The prevalence of psychological distress and common mental disorders has been shown to peak in midlife but analyses have ignored the association of poor material circumstances with prevalence. This study aimed to test the hypothesis that the midlife prevalence peak occurs only in lower-income households.
Pooled data were used from the annual Health Survey for England, a nationally representative cross-sectional study, on community-dwelling individuals aged ⩾16 years from years 1997 to 2006 (n=100 457). 12-item General Health Questionnaire scores, reported mental illness diagnoses and receipt of relevant medication were assessed in relation to household income and age. Analyses were separated by gender and adjusted for age, ethnicity, smoking, social class, education and co-morbidities.
Prevalence of psychological distress, diagnoses and treatments rose with age until early middle age and declined subsequently. In analyses conducted separately by income categories, this pattern was marked in low-income groups but absent in high-income groups. Income-related inequalities in the prevalence of psychological distress were greatest in midlife; for example, in men aged 45–54 years the odds ratio of receiving psychiatric medication in the lowest income group compared with the highest was 7.50 [95% confidence interval (CI) 4.24–13.27] and in women aged 45–54 years the odds ratio of reporting mental illness was 10.25 (95% CI 6.16–17.05).
An increased prevalence of psychological distress, common mental disorder diagnoses and treatment in midlife is not a universal phenomenon but is found only in those in low-income households.
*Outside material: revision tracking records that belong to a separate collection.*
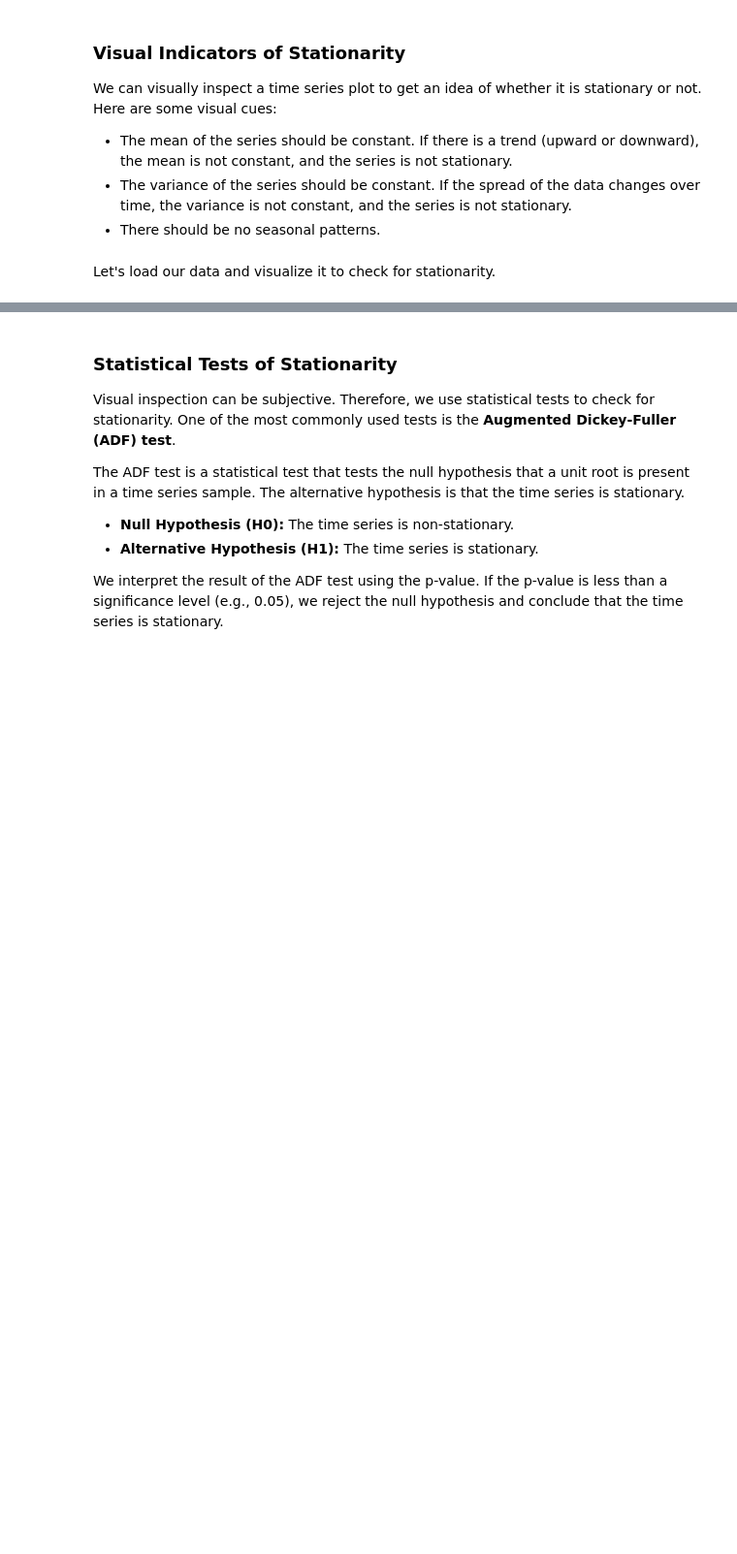
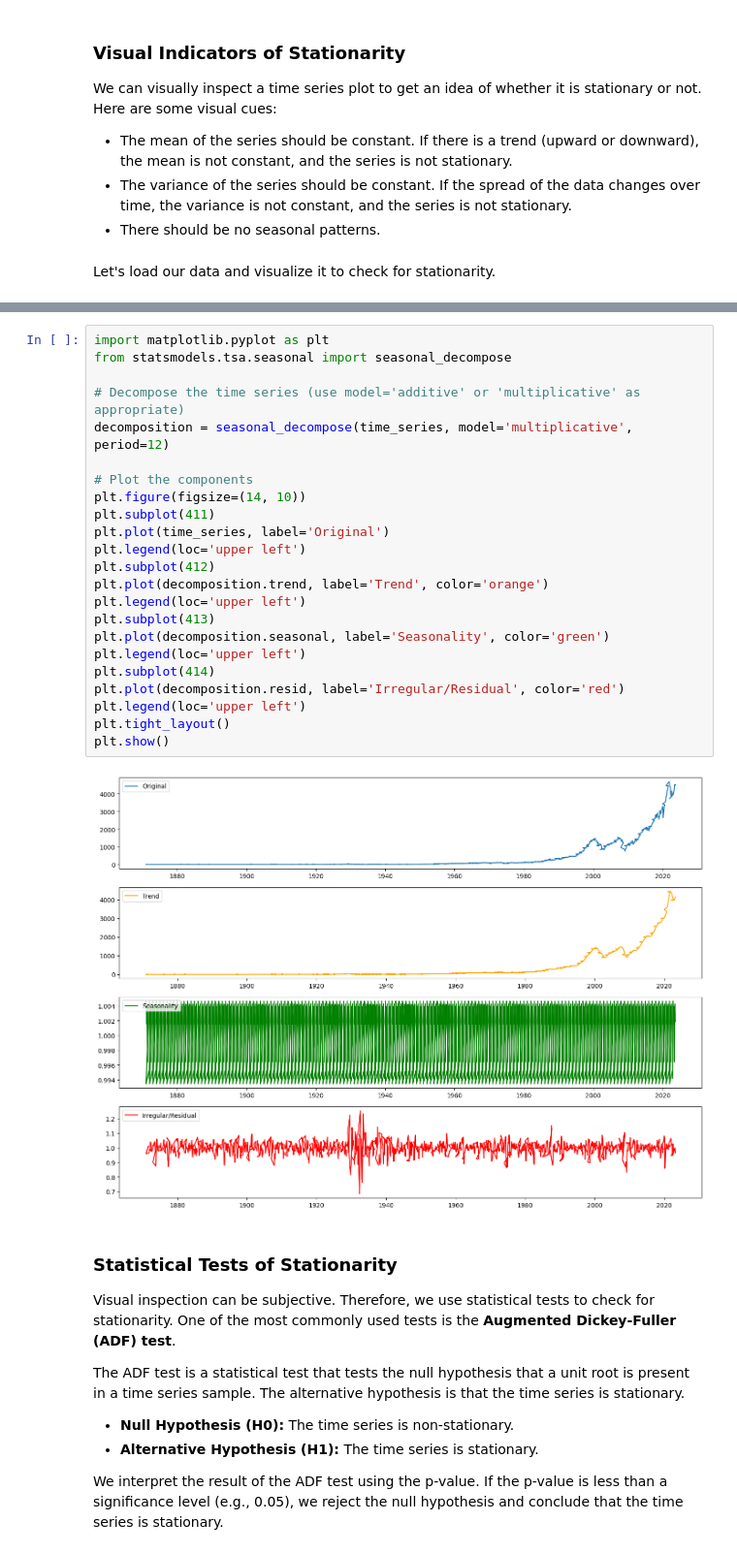
Before and after one commit to course-files/TimeSeriesForecastingandNeuralNetworks, a Jupyter notebook: 1_AnalysisForecastingNeuralNetworks.ipynb, the cells around one changed output, grey strips where cells are left out. Shown at 97% size. Drawn from its saved outputs; the diff is of its cells as text; blank space fills up the shorter version.

```diff
--- a/1_AnalysisForecastingNeuralNetworks.ipynb
+++ b/1_AnalysisForecastingNeuralNetworks.ipynb
@@ -66,3 +83,28 @@ plt.show()
+# %%
+import matplotlib.pyplot as plt
+from statsmodels.tsa.seasonal import seasonal_decompose
+
+# Decompose the time series (use model='additive' or 'multiplicative' as appropriate)
+decomposition = seasonal_decompose(time_series, model='multiplicative', period=12)
+
+# Plot the components
+plt.figure(figsize=(14, 10))
+plt.subplot(411)
+plt.plot(time_series, label='Original')
+plt.legend(loc='upper left')
+plt.subplot(412)
+plt.plot(decomposition.trend, label='Trend', color='orange')
+plt.legend(loc='upper left')
+plt.subplot(413)
+plt.plot(decomposition.seasonal, label='Seasonality', color='green')
+plt.legend(loc='upper left')
+plt.subplot(414)
+plt.plot(decomposition.resid, label='Irregular/Residual', color='red')
+plt.legend(loc='upper left')
+plt.tight_layout()
+plt.show()
+# %% [output]
+[figure, added]
 # %% [markdown]
 ### Statistical Tests of Stationarity
 
```
Also changed, not shown: parts of 15 cells of this notebook.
This implies the phenomenon is not inevitable but is potentially manageable or preventable.